* What the task asks
Please filter the listing below and copy out the lines that hold "textbf".

*** Extracted material Section Begins ***

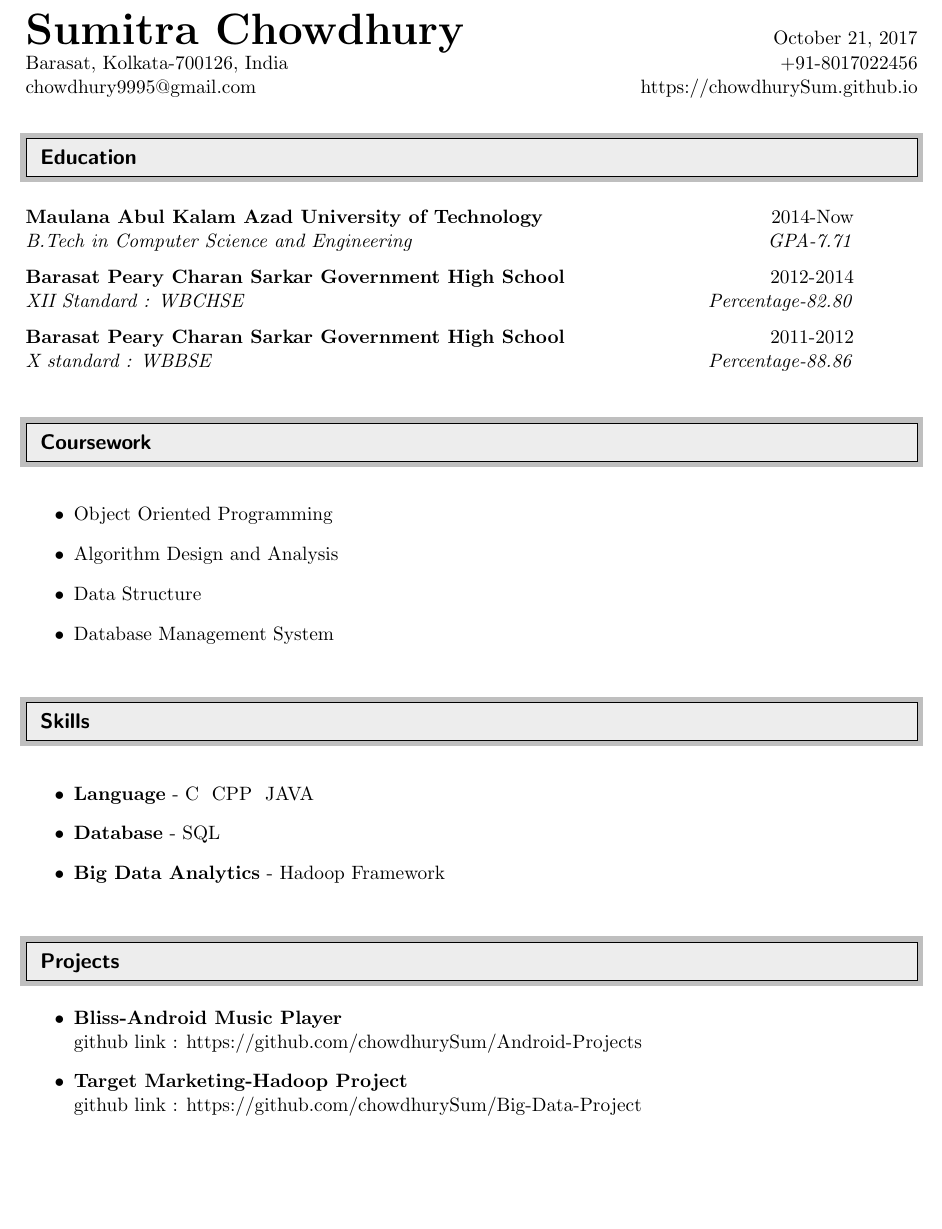
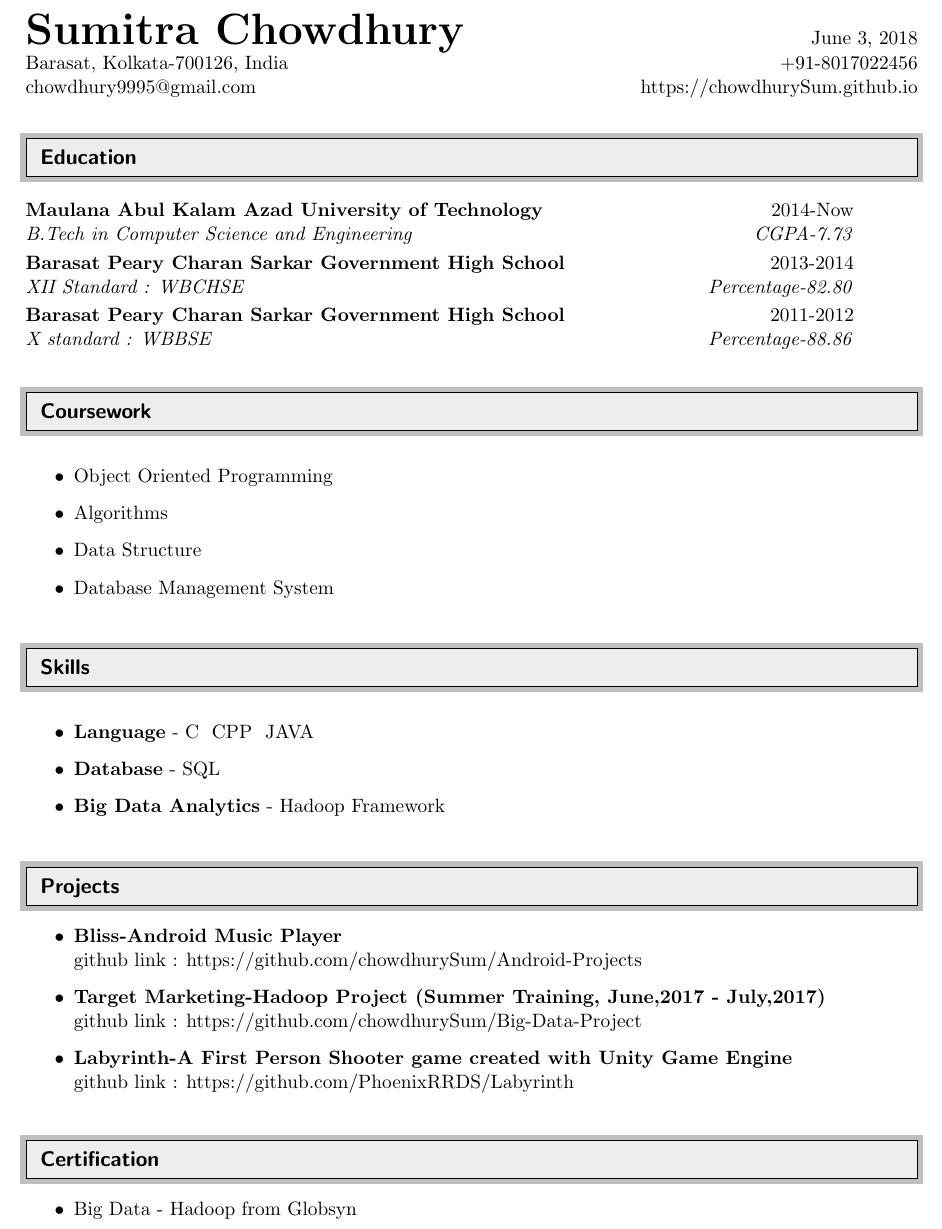
Before and after one commit to chowdhurySum/Resume, a LaTeX CV (cv.tex): part of the page, cut so that both start at the same text, the shorter picture padded with empty space. The pictures show the PDF file cv.pdf that the author committed with the source.

Commit message:
Added certification and final year project details

```diff
--- a/cv.tex
+++ b/cv.tex
@@ -105,7 +105,7 @@ Barasat, Kolkata-700126, India & +91-8017022456\\chowdhury9995@gmail.com & https
 
 \begin{itemize}
 	\item Object Oriented Programming
-	\item Algorithm Design and Analysis
+	\item Algorithms
 	\item Data Structure
 	\item Database Management System
 \end{itemize}
@@ -132,7 +132,18 @@ Barasat, Kolkata-700126, India & +91-8017022456\\chowdhury9995@gmail.com & https
 	\begin{itemize}
 		\item \textbf{Bliss-Android Music Player}\linebreak
 			github link : https://github.com/chowdhurySum/Android-Projects
-		\item \textbf{Target Marketing-Hadoop Project}\linebreak
+		\item \textbf{Target Marketing-Hadoop Project (Summer Training, June,2017 - July,2017)}\linebreak
 			 github link : https://github.com/chowdhurySum/Big-Data-Project
+		\item \textbf{Labyrinth-A First Person Shooter game created with Unity Game Engine}\linebreak
+			 github link : https://github.com/PhoenixRRDS/Labyrinth
+	\end{itemize}
+
+
+
+%%%%%%%%%%%%%%%%%%%%%%%%%%%%%%
+\resheading{Certification}
+%%%%%%%%%%%%%%%%%%%%%%%%%%%%%%
+	\begin{itemize}
+		\item Big Data - Hadoop from Globsyn
 	\end{itemize}
 \end{document}
```
Also changed, not shown: cv.pdf, cv.tex (4 more changed lines), 2 other files.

*** Extracted material Section Ends ***

* Finished task
 		\item \textbf{Bliss-Android Music Player}\linebreak
-		\item \textbf{Target Marketing-Hadoop Project}\linebreak
+		\item \textbf{Target Marketing-Hadoop Project (Summer Training, June,2017 - July,2017)}\linebreak
+		\item \textbf{Labyrinth-A First Person Shooter game created with Unity Game Engine}\linebreak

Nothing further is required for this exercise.